**EXERCISE INSTRUCTIONS**
The expected answer is a copy of every line in the listing that has the word "aberto".

● ● ● ●

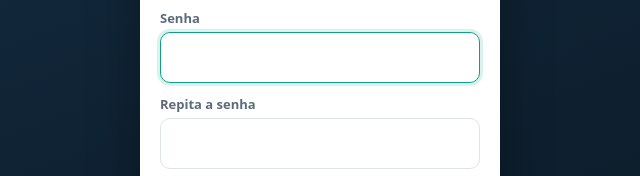
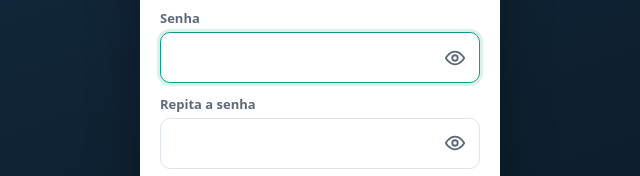
Before and after one commit to goliveirafisio-debug/orcamento, a plain HTML site: page index.html in a window 1280 px wide. Shown: the part 388-564 px from the top of the page, 320-960 px from the left. Drawn offline with Linux system fonts and the light colour scheme.

Commit message:
Ícone de olho para mostrar/esconder a senha na tela de acesso
Co-Authored-By: Claude Opus 5.5 <noreply@anthropic.com>

```diff
--- a/index.html
+++ b/index.html
@@ -110,6 +110,10 @@
   .lock-box p{color:var(--muted);font-size:14px;margin:0 0 6px}
   .lock-box label{text-align:left}
   .lock-box input{font-size:18px;letter-spacing:2px;text-align:center}
+  .pw{position:relative}
+  .pw input{padding-left:48px;padding-right:48px}
+  .olho{position:absolute;right:4px;top:50%;transform:translateY(-50%);width:42px;height:42px;border:0;background:transparent;border-radius:10px;cursor:pointer;display:grid;place-items:center;color:var(--muted)}
+  .olho:hover,.olho:focus-visible{background:#eef2f5;color:var(--brand)}
   .lock-emp{font-size:13px;font-weight:700;letter-spacing:.8px;text-transform:uppercase;color:var(--brand);margin-top:8px}
   .lock-codigo{font:700 20px/1.3 ui-monospace,Consolas,monospace;letter-spacing:2px;background:#eef6f4;border:1px dashed var(--accent);border-radius:12px;padding:14px 8px;color:var(--brand);margin-top:12px}
   #lockCodigoSeguir:disabled{opacity:.45}
@@ -177,8 +181,8 @@
     <form id="lockForm" onsubmit="event.preventDefault();lockEnviar()">
       <h2 id="lockTitulo"></h2>
       <p id="lockTexto"></p>
-      <div><label for="lockSenha" id="lockSenhaLbl">Senha</label><input id="lockSenha" type="password" autocomplete="current-password" required></div>
-      <div><label for="lockConf">Repita a senha</label><input id="lockConf" type="password" autocomplete="new-password"></div>
+      <div><label for="lockSenha" id="lockSenhaLbl">Senha</label><div class="pw"><input id="lockSenha" type="password" autocomplete="current-password" required><button type="button" class="olho" onclick="verSenha(this)" aria-label="Mostrar senha" title="Mostrar senha"></button></div></div>
+      <div><label for="lockConf">Repita a senha</label><div class="pw"><input id="lockConf" type="password" autocomplete="new-password"><button type="button" class="olho" onclick="verSenha(this)" aria-label="Mostrar senha" title="Mostrar senha"></button></div></div>
       <div id="lockMsg" role="alert"></div>
       <button class="btn block" id="lockBtn" type="submit">Entrar</button>
       <button class="btn ghost" id="lockCancelar" type="button" onclick="aoDesbloquear=null;lockModo=DADOS_KEY?'':'entrar';DADOS_KEY?esconderLock():mostrarLock('entrar')">Cancelar</button>
@@ -1174,6 +1178,17 @@ function preview(){ showDoc(prof, q, true); $('#backEdit').classList.remove('hid
 function closePreview(){ viewData = null; $('#viewer').classList.add('hidden'); $('#editor').classList.remove('hidden'); document.title = 'IDL Orçamentos'; }
 
 /* ============ senha de acesso + criptografia dos dados ============ */
+const OLHO = {
+  aberto: '<svg width="22" height="22" viewBox="0 0 24 24" fill="none" stroke="currentColor" stroke-width="2" stroke-linecap="round" stroke-linejoin="round" aria-hidden="true"><path d="M2 12s3.6-7 10-7 10 7 10 7-3.6 7-10 7S2 12 2 12z"/><circle cx="12" cy="12" r="3"/></svg>',
+  fechado: '<svg width="22" height="22" viewBox="0 0 24 24" fill="none" stroke="currentColor" stroke-width="2" stroke-linecap="round" stroke-linejoin="round" aria-hidden="true"><path d="M10.6 5.1A10.8 10.8 0 0 1 12 5c6.4 0 10 7 10 7a17.6 17.6 0 0 1-2.9 3.9M6.6 6.6C3.8 8.5 2 12 2 12s3.6 7 10 7a9.7 9.7 0 0 0 5.4-1.6"/><path d="M9.9 9.9a3 3 0 0 0 4.2 4.2"/><path d="M3 3l18 18"/></svg>'
+};
+function verSenha(b){
+  const inp = b.previousElementSibling, mostrar = inp.type === 'password';
+  inp.type = mostrar ? 'text' : 'password';
+  b.innerHTML = mostrar ? OLHO.fechado : OLHO.aberto;
+  const t = mostrar ? 'Esconder senha' : 'Mostrar senha'; b.setAttribute('aria-label', t); b.title = t;
+  inp.focus();
+}
 // Uma chave de dados aleatória (AES-GCM 256) criptografa perfil, orçamentos e fotos.
 // Essa chave fica guardada "trancada" duas vezes: pela senha e pelo código de recuperação
 // (cada um passa por PBKDF2-SHA256). Nenhuma das duas coisas é guardada no aparelho.
@@ -1251,6 +1266,9 @@ function mostrarLock(modo){
     : codigo ? 'Digite o código de recuperação que você guardou quando criou a senha.' : 'Seus orçamentos estão protegidos.';
   $('#lockSenhaLbl').textContent = codigo ? 'Código de recuperação' : 'Senha';
   $('#lockSenha').type = codigo ? 'text' : 'password';
+  $('#lockConf').type = 'password';
+  document.querySelectorAll('#lock .olho').forEach(b => { b.innerHTML = OLHO.aberto; b.setAttribute('aria-label', 'Mostrar senha'); b.title = 'Mostrar senha'; });
+  $('#lockSenha').nextElementSibling.classList.toggle('hidden', codigo);
   $('#lockSenha').autocomplete = codigo ? 'off' : (criar ? 'new-password' : 'current-password');
   $('#lockSenha').placeholder = codigo ? 'XXXX-XXXX-XXXX-XXXX' : '';
   $('#lockConf').parentElement.classList.toggle('hidden', !criar);
--- a/sw.js
+++ b/sw.js
@@ -1,5 +1,5 @@
 // Service worker: rede primeiro (para receber atualizações), cache como reserva offline.
-const CACHE = 'idl-orcamentos-v9';
+const CACHE = 'idl-orcamentos-v10';
 const ARQUIVOS = ['./', './index.html', './manifest.webmanifest', './icons/icon-192.png', './icons/icon-512.png'];
 
 self.addEventListener('install', e => {
```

● ● ● ●

**WRITTEN REPLY**
+  aberto: '<svg width="22" height="22" viewBox="0 0 24 24" fill="none" stroke="currentColor" stroke-width="2" stroke-linecap="round" stroke-linejoin="round" aria-hidden="true"><path d="M2 12s3.6-7 10-7 10 7 10 7-3.6 7-10 7S2 12 2 12z"/><circle cx="12" cy="12" r="3"/></svg>',
+  b.innerHTML = mostrar ? OLHO.fechado : OLHO.aberto;
+  document.querySelectorAll('#lock .olho').forEach(b => { b.innerHTML = OLHO.aberto; b.setAttribute('aria-label', 'Mostrar senha'); b.title = 'Mostrar senha'; });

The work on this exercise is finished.